authorised push payment

The Court held that banks do not owe this duty to customers deceived into instructing their banks to transfer money to fraudsters.

By Nell Perks and Callum Rodgers

On 12 July 2023, the UK Supreme Court handed down its highly anticipated judgment in Philipp v. Barclays Bank UK PLC [2023] UKSC 25, allowing the appeal brought by Barclays Bank UK PLC (Barclays).

The Court’s decision, which resolved longstanding questions about the nature of the Quincecare duty, clarified that the Quincecare duty only arises in cases in which there is fraud by an agent acting for the customer. As a result, it cannot apply in circumstances in which the relevant payment was authorised by the bank’s customer directly, so it has no application in APP fraud cases.
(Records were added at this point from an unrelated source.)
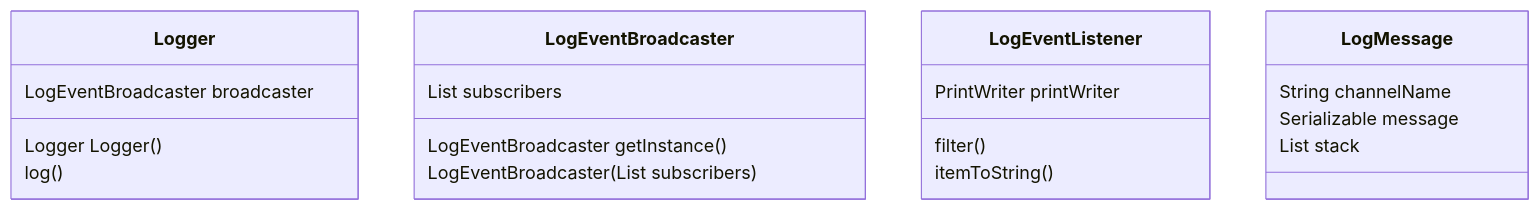
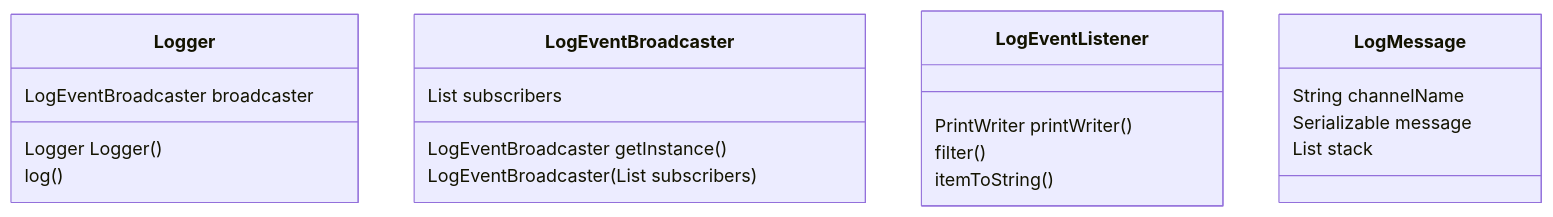
One commit to alfu32/klog changed the second of 2 diagrams in README.md. Above: the diagram before and after it, drawn with Mermaid. The commit also changed other lines of this file and 8 other files, not shown here.

Commit message:
feat(print writer): factory function

````diff
--- a/README.md
+++ b/README.md
@@ -24,27 +24,27 @@
 ```mermaid
   classDiagram
   class Logger{
     LogEventBroadcaster broadcaster
     Logger Logger()
     log()
   }
 
   class LogEventBroadcaster{
     LogEventBroadcaster getInstance()
     LogEventBroadcaster(List<LogEventListener> subscribers)
     List<LogEventListener> subscribers
   }
 
   class LogEventListener{
-    PrintWriter printWriter
+    PrintWriter printWriter()
     filter()
     itemToString()
   }
   class LogMessage{
     <StackTraceElement>
     String channelName
     Serializable message
     List<StackTraceElement> stack
   }
 
 ```
````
The Court overturned the decision of the Court of Appeal, which had expressly held that that it is “at least possible in principle” that the Quincecare duty could apply to a “victim of APP fraud” on the basis that the Quincecare duty “does not depend on the fact that the bank is instructed by an agent of the customer of the bank”. [1]